───── Available data

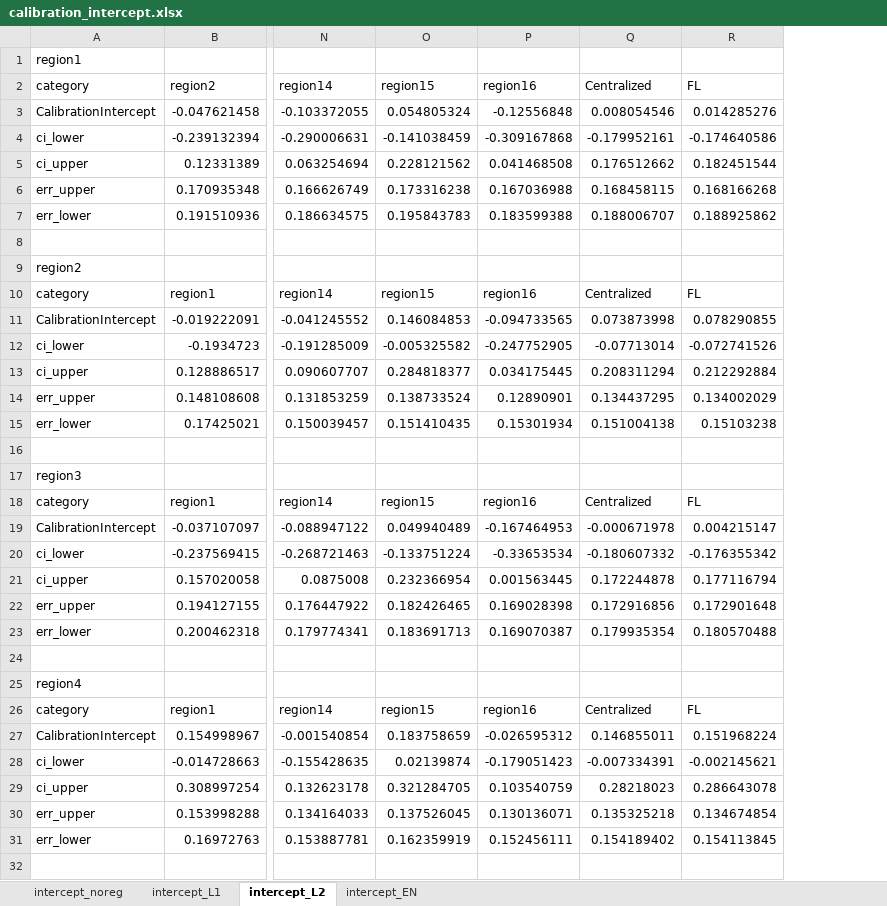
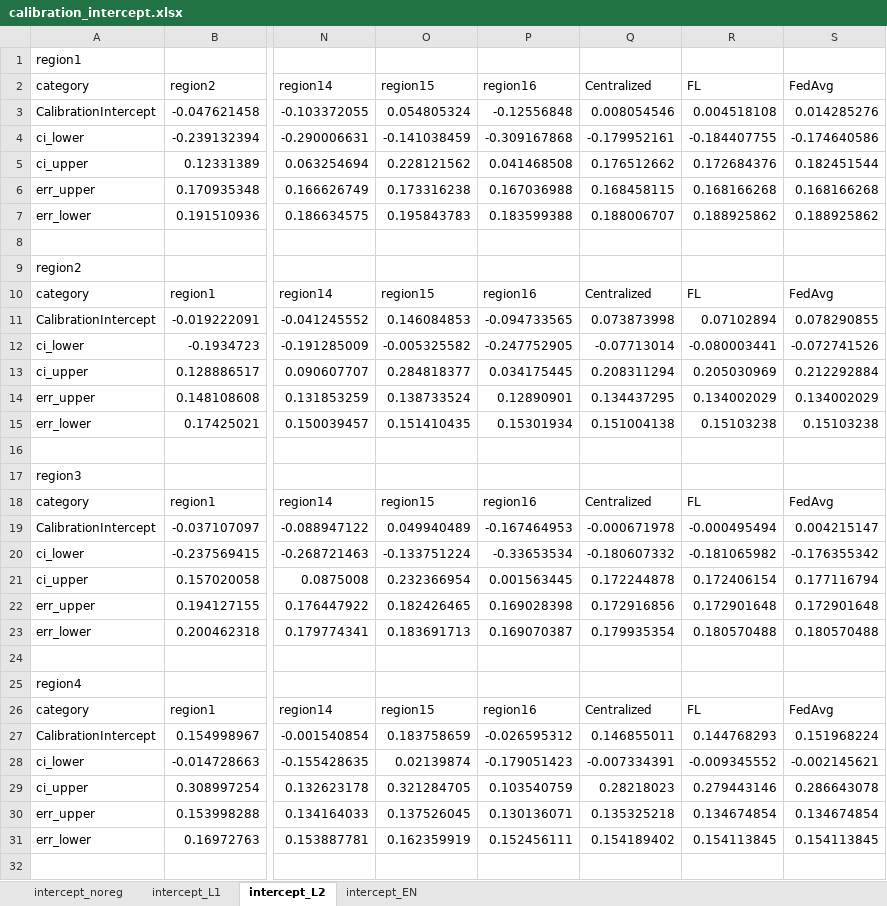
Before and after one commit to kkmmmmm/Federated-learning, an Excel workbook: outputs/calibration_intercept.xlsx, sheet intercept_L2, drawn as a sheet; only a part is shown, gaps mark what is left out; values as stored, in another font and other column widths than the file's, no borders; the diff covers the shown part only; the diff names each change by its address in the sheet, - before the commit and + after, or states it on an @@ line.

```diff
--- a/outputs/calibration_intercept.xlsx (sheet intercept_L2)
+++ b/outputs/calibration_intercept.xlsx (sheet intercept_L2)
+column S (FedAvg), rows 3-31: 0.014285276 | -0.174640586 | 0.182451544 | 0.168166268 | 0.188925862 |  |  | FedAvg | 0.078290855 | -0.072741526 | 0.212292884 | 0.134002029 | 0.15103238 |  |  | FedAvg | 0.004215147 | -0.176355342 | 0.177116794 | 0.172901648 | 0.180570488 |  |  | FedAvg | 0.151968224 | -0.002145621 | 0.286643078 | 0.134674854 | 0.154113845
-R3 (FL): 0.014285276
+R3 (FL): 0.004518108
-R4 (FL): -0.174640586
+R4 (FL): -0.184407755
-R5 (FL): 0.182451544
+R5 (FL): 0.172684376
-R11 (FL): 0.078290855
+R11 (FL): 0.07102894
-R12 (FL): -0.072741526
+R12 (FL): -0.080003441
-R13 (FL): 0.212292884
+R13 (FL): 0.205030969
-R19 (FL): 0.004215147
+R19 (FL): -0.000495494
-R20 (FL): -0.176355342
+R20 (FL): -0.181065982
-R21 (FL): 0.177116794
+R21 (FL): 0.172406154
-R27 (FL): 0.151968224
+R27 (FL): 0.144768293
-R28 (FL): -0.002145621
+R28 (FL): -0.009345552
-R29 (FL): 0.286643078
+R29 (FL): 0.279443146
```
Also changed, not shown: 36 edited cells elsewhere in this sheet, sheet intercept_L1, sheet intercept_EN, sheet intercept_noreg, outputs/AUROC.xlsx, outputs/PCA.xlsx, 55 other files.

──────────

> Exercise directions: Once more, please print all the lines above exactly, without their pictures.

> Exercise solution:
Before and after one commit to kkmmmmm/Federated-learning, an Excel workbook: outputs/calibration_intercept.xlsx, sheet intercept_L2, drawn as a sheet; only a part is shown, gaps mark what is left out; values as stored, in another font and other column widths than the file's, no borders; the diff covers the shown part only; the diff names each change by its address in the sheet, - before the commit and + after, or states it on an @@ line.

```diff
--- a/outputs/calibration_intercept.xlsx (sheet intercept_L2)
+++ b/outputs/calibration_intercept.xlsx (sheet intercept_L2)
+column S (FedAvg), rows 3-31: 0.014285276 | -0.174640586 | 0.182451544 | 0.168166268 | 0.188925862 |  |  | FedAvg | 0.078290855 | -0.072741526 | 0.212292884 | 0.134002029 | 0.15103238 |  |  | FedAvg | 0.004215147 | -0.176355342 | 0.177116794 | 0.172901648 | 0.180570488 |  |  | FedAvg | 0.151968224 | -0.002145621 | 0.286643078 | 0.134674854 | 0.154113845
-R3 (FL): 0.014285276
+R3 (FL): 0.004518108
-R4 (FL): -0.174640586
+R4 (FL): -0.184407755
-R5 (FL): 0.182451544
+R5 (FL): 0.172684376
-R11 (FL): 0.078290855
+R11 (FL): 0.07102894
-R12 (FL): -0.072741526
+R12 (FL): -0.080003441
-R13 (FL): 0.212292884
+R13 (FL): 0.205030969
-R19 (FL): 0.004215147
+R19 (FL): -0.000495494
-R20 (FL): -0.176355342
+R20 (FL): -0.181065982
-R21 (FL): 0.177116794
+R21 (FL): 0.172406154
-R27 (FL): 0.151968224
+R27 (FL): 0.144768293
-R28 (FL): -0.002145621
+R28 (FL): -0.009345552
-R29 (FL): 0.286643078
+R29 (FL): 0.279443146
```
Also changed, not shown: 36 edited cells elsewhere in this sheet, sheet intercept_L1, sheet intercept_EN, sheet intercept_noreg, outputs/AUROC.xlsx, outputs/PCA.xlsx, 55 other files.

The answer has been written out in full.